_EXERCISE INPUT_:

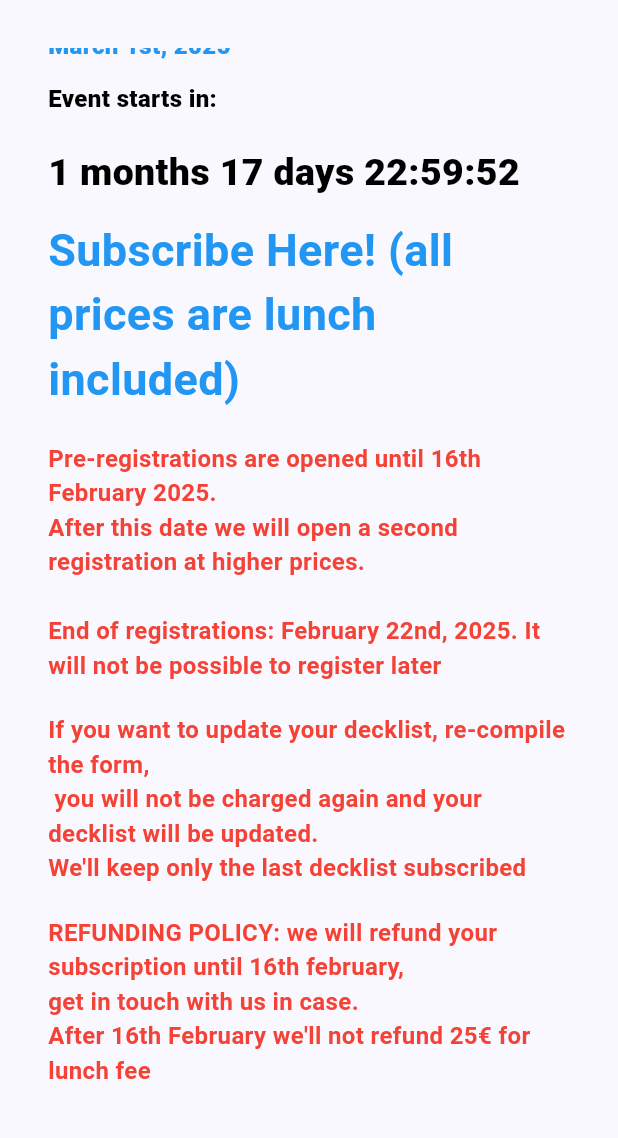
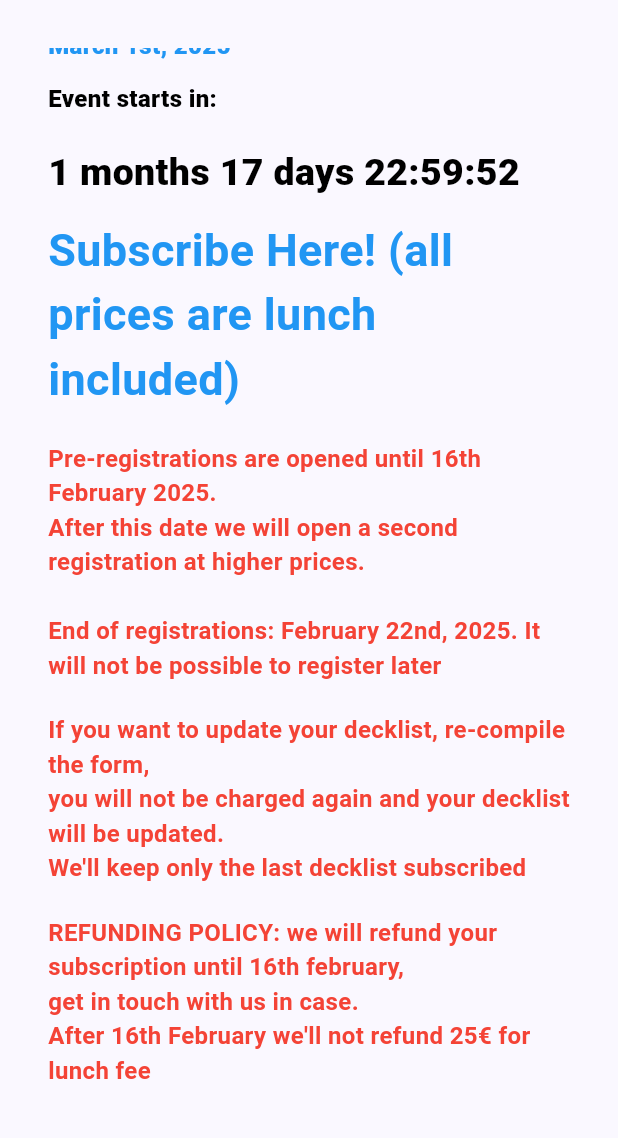
Before and after one commit to SimoParmeg/vtesitaly, a Flutter app: the screen it shows after launch, scrolled down 576 dp, on a phone screen of 412 x 824 dp, the part 84-1222 px from its top. Run offline on Flutter 3.47's test engine with Material 3 defaults, Android fonts, the phone set to English and light mode, and no system bars.

Commit message:
typo fix

```diff
--- a/vtesitaly/lib/views/rows/event.dart
+++ b/vtesitaly/lib/views/rows/event.dart
@@ -244,7 +244,7 @@ class _EventRowState extends State<EventRow> {
           height: 20
         ),
         const Text(
-          """If you want to update your decklist, re-compile the form,\n you will not be charged again and your decklist will be updated.\nWe'll keep only the last decklist subscribed""",
+          """If you want to update your decklist, re-compile the form,\nyou will not be charged again and your decklist will be updated.\nWe'll keep only the last decklist subscribed""",
           style: TextStyle(
             fontSize: 16,
             fontWeight: FontWeight.w700,
```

_TASK DESCRIPTION_: When "dart" shows up in a line of the material, report that line.

_YOUR RESPONSE_:
--- a/vtesitaly/lib/views/rows/event.dart
+++ b/vtesitaly/lib/views/rows/event.dart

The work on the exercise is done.